With current world soybean inventory very tight, combined with a smaller forecasted South American crop, no one knows how long $13-per-bushel and higher futures prices will stick around, says Chris Hurt, Purdue University Extension agricultural economist.
In fact, extremely low global supplies point toward the potential for soybean prices to escalate even more in the near future, he adds. Especially when you factor in recent China buys of both old- and new-crop soybeans.
“From a historical perspective, $13 beans are fairly uncommon,” Hurt says. “However, during the last four and a half years, cash soybeans in central Indiana have traded in the teens or above 24 percent of the time.
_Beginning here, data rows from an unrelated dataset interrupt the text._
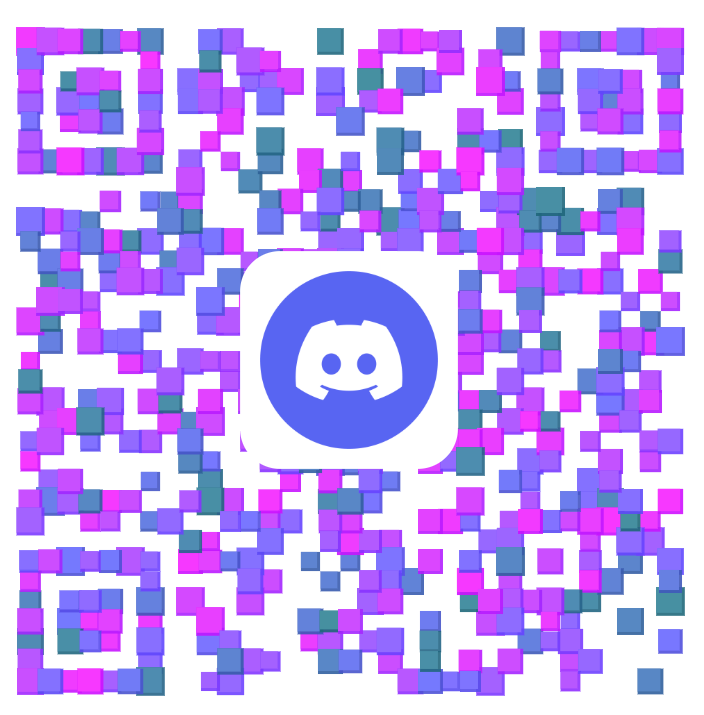
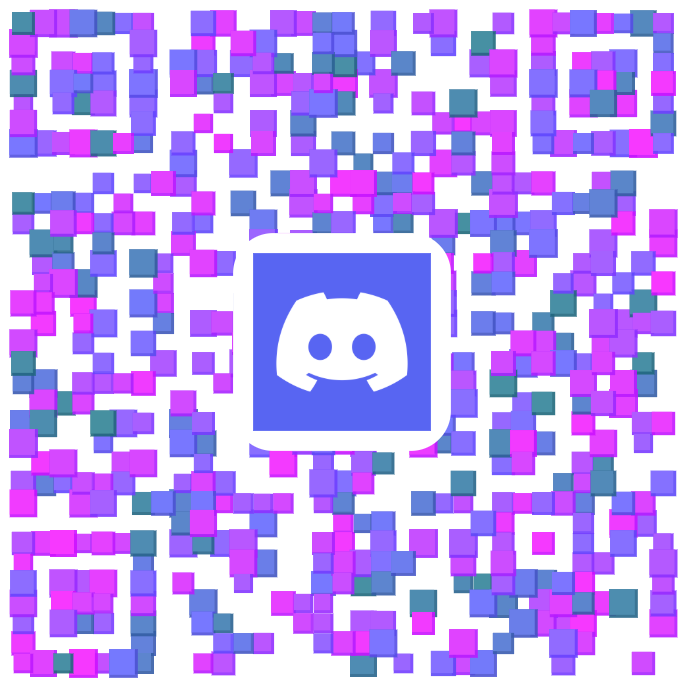
Chore: Modify the link

diff --git a/docs/en/guide/getting-started.md b/docs/en/guide/getting-started.md
@@ -10,7 +10,7 @@ McMai is available on QQ and Discord. **Scan the QR code or tap the button** bel
 | :---: | :---: | :---: |
 | <img src="/QQBot.png" alt="McMai QQ Bot QR Code" width="200" /> | <img src="/Discord.png" alt="McMai Discord Bot QR Code" width="200" /> | <img src="/Discord_Guild.png" alt="McMai Official Discord Server QR Code" width="200" /> |
 | Add the bot as a friend<br>or invite it to a group | Invite the bot to your server<br>or install it as a user app | Join the official server<br>and use it without installing |
-| [🔗 Add](https://qun.qq.com/qunpro/robot/qunshare?robot_appid=102076996&robot_uin=3889001355) | [🔗 Invite](https://discord.com/oauth2/authorize?client_id=1455121113758830763) | [🔗 Join](https://discord.gg/VMGMdsxWCb) |
+| [🔗 Add](https://qun.qq.com/qunpro/robot/qunshare?robot_appid=102076996&robot_uin=3889001355) | [🔗 Invite](https://discord.com/oauth2/authorize?client_id=1455121113758830763) | [🔗 Join](https://discord.gg/fvAU8sTcWz) |
 
 More platforms (Telegram, etc.) will be supported in the future.
 

diff --git a/docs/ja/index.md b/docs/ja/index.md
@@ -40,7 +40,7 @@ features:
 ## コミュニティ
 
 - **QQ グループ**：[1006348059](https://qun.qq.com/universal-share/share?ac=1&authKey=a%2B7GQ%2FsIH%2FMzeTpaTR70%2FdDEvTk4%2Firp8W%2FvL1JvLBtM7AuNog3vs9S7uApshxyL&busi_data=eyJncm91cENvZGUiOiIxMDA2MzQ4MDU5IiwidG9rZW4iOiJnRFhqczMxYlZzQTVSNm9SZ1ZkOU1WNjJobTd4QzdyR3lyS1lwb0JOTlZTYmlSeVU1SnNKV2Z1bTVLYjBvR3BJIiwidWluIjoiMTQ4MTYxODMxOSJ9&data=m-7IeXvdz1a8EKGoCkMeid1DwluG3vH6z1sdNVC641CqCINiRQEE7WY-rowa5ZqB2blPVRLHqmPina6U02PZSw&svctype=4&tempid=h5_group_info)
-- **Discord サーバー**：[参加する](https://discord.gg/VMGMdsxWCb)
+- **Discord サーバー**：[参加する](https://discord.gg/fvAU8sTcWz)
 
 ## 関連リンク
 

diff --git a/docs/index.md b/docs/index.md
@@ -40,7 +40,7 @@ features:
 ## 社区交流
 
 - **QQ 群**：[1006348059](https://qun.qq.com/universal-share/share?ac=1&authKey=a%2B7GQ%2FsIH%2FMzeTpaTR70%2FdDEvTk4%2Firp8W%2FvL1JvLBtM7AuNog3vs9S7uApshxyL&busi_data=eyJncm91cENvZGUiOiIxMDA2MzQ4MDU5IiwidG9rZW4iOiJnRFhqczMxYlZzQTVSNm9SZ1ZkOU1WNjJobTd4QzdyR3lyS1lwb0JOTlZTYmlSeVU1SnNKV2Z1bTVLYjBvR3BJIiwidWluIjoiMTQ4MTYxODMxOSJ9&data=m-7IeXvdz1a8EKGoCkMeid1DwluG3vH6z1sdNVC641CqCINiRQEE7WY-rowa5ZqB2blPVRLHqmPina6U02PZSw&svctype=4&tempid=h5_group_info) 
-- **Discord 服务器**：[点击加入](https://discord.gg/VMGMdsxWCb)
+- **Discord 服务器**：[点击加入](https://discord.gg/fvAU8sTcWz)
 
 ## 友情链接
 

diff --git a/docs/zh-TW/index.md b/docs/zh-TW/index.md
@@ -40,7 +40,7 @@ features:
 ## 社群交流
 
 - **QQ 群**：[1006348059](https://qun.qq.com/universal-share/share?ac=1&authKey=a%2B7GQ%2FsIH%2FMzeTpaTR70%2FdDEvTk4%2Firp8W%2FvL1JvLBtM7AuNog3vs9S7uApshxyL&busi_data=eyJncm91cENvZGUiOiIxMDA2MzQ4MDU5IiwidG9rZW4iOiJnRFhqczMxYlZzQTVSNm9SZ1ZkOU1WNjJobTd4QzdyR3lyS1lwb0JOTlZTYmlSeVU1SnNKV2Z1bTVLYjBvR3BJIiwidWluIjoiMTQ4MTYxODMxOSJ9&data=m-7IeXvdz1a8EKGoCkMeid1DwluG3vH6z1sdNVC641CqCINiRQEE7WY-rowa5ZqB2blPVRLHqmPina6U02PZSw&svctype=4&tempid=h5_group_info)
-- **Discord 伺服器**：[點擊加入](https://discord.gg/VMGMdsxWCb)
+- **Discord 伺服器**：[點擊加入](https://discord.gg/fvAU8sTcWz)
 
 ## 友情連結
 

diff --git a/docs/en/index.md b/docs/en/index.md
@@ -40,7 +40,7 @@ features:
 ## Community
 
 - **QQ Group**: [1006348059](https://qun.qq.com/universal-share/share?ac=1&authKey=a%2B7GQ%2FsIH%2FMzeTpaTR70%2FdDEvTk4%2Firp8W%2FvL1JvLBtM7AuNog3vs9S7uApshxyL&busi_data=eyJncm91cENvZGUiOiIxMDA2MzQ4MDU5IiwidG9rZW4iOiJnRFhqczMxYlZzQTVSNm9SZ1ZkOU1WNjJobTd4QzdyR3lyS1lwb0JOTlZTYmlSeVU1SnNKV2Z1bTVLYjBvR3BJIiwidWluIjoiMTQ4MTYxODMxOSJ9&data=m-7IeXvdz1a8EKGoCkMeid1DwluG3vH6z1sdNVC641CqCINiRQEE7WY-rowa5ZqB2blPVRLHqmPina6U02PZSw&svctype=4&tempid=h5_group_info)
-- **Discord Server**: [Join](https://discord.gg/VMGMdsxWCb)
+- **Discord Server**: [Join](https://discord.gg/fvAU8sTcWz)
 
 ## Friend Links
Most of those occurrences have happened in the spring and early summers …”